[Try it]:
Look for the string "shop" in the listing below, then copy every line that has it.

>>>

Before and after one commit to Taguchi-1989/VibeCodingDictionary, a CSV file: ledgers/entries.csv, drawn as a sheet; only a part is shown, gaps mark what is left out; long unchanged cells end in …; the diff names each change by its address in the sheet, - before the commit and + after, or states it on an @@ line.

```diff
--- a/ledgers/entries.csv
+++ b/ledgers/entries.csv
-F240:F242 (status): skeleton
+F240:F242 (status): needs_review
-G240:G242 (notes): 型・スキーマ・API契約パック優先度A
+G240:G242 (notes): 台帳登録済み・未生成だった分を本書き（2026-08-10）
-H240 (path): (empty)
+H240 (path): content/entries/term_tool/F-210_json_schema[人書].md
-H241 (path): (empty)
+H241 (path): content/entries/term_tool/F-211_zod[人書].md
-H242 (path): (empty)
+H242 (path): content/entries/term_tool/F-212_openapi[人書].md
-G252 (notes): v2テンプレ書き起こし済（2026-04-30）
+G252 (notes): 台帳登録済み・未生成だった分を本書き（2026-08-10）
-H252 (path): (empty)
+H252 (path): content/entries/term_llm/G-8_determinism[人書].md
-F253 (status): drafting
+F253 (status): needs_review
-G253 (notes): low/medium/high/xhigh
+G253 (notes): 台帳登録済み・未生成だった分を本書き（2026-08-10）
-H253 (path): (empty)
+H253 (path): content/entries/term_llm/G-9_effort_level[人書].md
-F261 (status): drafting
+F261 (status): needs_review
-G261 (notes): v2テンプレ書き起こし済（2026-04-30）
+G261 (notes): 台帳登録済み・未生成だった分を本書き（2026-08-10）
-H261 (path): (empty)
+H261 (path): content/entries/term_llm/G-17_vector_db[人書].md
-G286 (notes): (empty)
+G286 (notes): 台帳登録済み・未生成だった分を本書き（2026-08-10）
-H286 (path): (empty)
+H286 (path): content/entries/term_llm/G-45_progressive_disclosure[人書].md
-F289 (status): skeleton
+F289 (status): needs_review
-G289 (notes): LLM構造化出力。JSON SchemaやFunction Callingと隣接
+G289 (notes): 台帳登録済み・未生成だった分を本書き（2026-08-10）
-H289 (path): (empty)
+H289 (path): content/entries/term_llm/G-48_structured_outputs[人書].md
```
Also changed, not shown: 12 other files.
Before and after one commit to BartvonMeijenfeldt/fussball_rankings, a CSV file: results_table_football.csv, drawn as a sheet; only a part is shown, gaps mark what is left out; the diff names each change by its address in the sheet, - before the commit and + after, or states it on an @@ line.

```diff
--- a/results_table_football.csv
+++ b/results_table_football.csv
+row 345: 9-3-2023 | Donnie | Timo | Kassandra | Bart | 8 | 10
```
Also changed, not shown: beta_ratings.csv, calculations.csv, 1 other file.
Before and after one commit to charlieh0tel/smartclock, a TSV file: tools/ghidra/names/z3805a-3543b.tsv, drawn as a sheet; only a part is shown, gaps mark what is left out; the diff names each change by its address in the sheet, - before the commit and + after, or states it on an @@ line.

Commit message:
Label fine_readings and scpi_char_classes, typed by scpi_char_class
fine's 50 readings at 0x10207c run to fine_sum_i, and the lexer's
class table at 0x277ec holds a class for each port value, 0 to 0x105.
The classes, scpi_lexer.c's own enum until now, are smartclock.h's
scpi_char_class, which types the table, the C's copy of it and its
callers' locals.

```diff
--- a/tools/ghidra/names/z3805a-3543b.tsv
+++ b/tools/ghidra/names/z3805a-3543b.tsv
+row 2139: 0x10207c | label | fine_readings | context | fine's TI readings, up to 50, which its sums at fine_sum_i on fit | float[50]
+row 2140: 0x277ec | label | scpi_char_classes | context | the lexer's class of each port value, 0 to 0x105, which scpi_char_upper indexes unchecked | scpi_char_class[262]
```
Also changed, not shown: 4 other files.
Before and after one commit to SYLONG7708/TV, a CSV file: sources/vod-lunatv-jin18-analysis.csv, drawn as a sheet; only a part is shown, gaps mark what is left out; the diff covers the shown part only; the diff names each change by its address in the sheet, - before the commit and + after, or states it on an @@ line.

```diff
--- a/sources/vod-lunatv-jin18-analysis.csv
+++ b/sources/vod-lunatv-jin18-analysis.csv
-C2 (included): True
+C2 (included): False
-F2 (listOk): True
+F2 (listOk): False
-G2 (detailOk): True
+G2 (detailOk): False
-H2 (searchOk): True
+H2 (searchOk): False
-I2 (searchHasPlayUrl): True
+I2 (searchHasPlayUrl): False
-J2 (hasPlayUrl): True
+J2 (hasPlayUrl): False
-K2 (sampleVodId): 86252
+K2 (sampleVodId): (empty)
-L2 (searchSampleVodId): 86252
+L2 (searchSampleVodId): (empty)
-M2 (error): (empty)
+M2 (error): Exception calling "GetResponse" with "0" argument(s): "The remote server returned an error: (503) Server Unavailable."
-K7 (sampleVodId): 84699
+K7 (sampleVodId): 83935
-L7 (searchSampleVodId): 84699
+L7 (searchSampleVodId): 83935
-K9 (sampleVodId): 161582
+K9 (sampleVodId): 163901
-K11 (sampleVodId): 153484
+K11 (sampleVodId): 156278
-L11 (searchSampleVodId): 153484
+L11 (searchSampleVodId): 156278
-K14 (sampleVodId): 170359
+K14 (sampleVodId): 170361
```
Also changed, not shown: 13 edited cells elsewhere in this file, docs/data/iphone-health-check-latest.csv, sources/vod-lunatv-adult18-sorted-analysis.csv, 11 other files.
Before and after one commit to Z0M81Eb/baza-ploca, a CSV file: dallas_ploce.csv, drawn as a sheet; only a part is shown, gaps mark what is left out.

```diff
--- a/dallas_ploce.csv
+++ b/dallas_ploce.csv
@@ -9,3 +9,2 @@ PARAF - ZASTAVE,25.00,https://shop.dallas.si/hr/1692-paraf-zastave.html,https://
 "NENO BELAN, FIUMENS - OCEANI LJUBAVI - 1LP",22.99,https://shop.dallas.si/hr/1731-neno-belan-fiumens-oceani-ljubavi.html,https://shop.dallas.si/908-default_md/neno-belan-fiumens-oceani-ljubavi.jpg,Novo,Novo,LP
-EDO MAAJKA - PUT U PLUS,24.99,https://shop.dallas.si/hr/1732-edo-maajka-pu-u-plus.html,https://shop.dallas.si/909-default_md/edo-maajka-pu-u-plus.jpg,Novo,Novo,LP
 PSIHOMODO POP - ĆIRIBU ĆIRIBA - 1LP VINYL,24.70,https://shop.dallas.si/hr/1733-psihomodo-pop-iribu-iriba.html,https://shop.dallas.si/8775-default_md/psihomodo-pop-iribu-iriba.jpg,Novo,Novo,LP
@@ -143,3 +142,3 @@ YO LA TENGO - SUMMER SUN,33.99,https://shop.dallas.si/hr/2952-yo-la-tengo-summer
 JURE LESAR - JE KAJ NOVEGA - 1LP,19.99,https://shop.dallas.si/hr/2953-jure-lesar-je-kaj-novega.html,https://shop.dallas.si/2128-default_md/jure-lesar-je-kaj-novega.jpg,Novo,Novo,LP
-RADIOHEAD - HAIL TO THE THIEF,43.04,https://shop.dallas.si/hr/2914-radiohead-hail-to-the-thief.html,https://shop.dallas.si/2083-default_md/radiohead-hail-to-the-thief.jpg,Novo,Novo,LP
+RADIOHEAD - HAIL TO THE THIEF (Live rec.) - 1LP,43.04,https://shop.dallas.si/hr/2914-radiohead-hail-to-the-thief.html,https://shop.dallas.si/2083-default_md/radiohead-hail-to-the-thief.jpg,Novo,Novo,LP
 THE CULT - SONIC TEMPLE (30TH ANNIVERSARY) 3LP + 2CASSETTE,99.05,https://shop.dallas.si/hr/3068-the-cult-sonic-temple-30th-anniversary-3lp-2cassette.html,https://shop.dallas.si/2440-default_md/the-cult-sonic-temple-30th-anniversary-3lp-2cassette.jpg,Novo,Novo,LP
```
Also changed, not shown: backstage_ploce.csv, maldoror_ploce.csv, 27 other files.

<<<

[Answer section]:
@@ -9,3 +9,2 @@ PARAF - ZASTAVE,25.00,https://shop.dallas.si/hr/1692-paraf-zastave.html,https://
 "NENO BELAN, FIUMENS - OCEANI LJUBAVI - 1LP",22.99,https://shop.dallas.si/hr/1731-neno-belan-fiumens-oceani-ljubavi.html,https://shop.dallas.si/908-default_md/neno-belan-fiumens-oceani-ljubavi.jpg,Novo,Novo,LP
-EDO MAAJKA - PUT U PLUS,24.99,https://shop.dallas.si/hr/1732-edo-maajka-pu-u-plus.html,https://shop.dallas.si/909-default_md/edo-maajka-pu-u-plus.jpg,Novo,Novo,LP
 PSIHOMODO POP - ĆIRIBU ĆIRIBA - 1LP VINYL,24.70,https://shop.dallas.si/hr/1733-psihomodo-pop-iribu-iriba.html,https://shop.dallas.si/8775-default_md/psihomodo-pop-iribu-iriba.jpg,Novo,Novo,LP
@@ -143,3 +142,3 @@ YO LA TENGO - SUMMER SUN,33.99,https://shop.dallas.si/hr/2952-yo-la-tengo-summer
 JURE LESAR - JE KAJ NOVEGA - 1LP,19.99,https://shop.dallas.si/hr/2953-jure-lesar-je-kaj-novega.html,https://shop.dallas.si/2128-default_md/jure-lesar-je-kaj-novega.jpg,Novo,Novo,LP
-RADIOHEAD - HAIL TO THE THIEF,43.04,https://shop.dallas.si/hr/2914-radiohead-hail-to-the-thief.html,https://shop.dallas.si/2083-default_md/radiohead-hail-to-the-thief.jpg,Novo,Novo,LP
+RADIOHEAD - HAIL TO THE THIEF (Live rec.) - 1LP,43.04,https://shop.dallas.si/hr/2914-radiohead-hail-to-the-thief.html,https://shop.dallas.si/2083-default_md/radiohead-hail-to-the-thief.jpg,Novo,Novo,LP
 THE CULT - SONIC TEMPLE (30TH ANNIVERSARY) 3LP + 2CASSETTE,99.05,https://shop.dallas.si/hr/3068-the-cult-sonic-temple-30th-anniversary-3lp-2cassette.html,https://shop.dallas.si/2440-default_md/the-cult-sonic-temple-30th-anniversary-3lp-2cassette.jpg,Novo,Novo,LP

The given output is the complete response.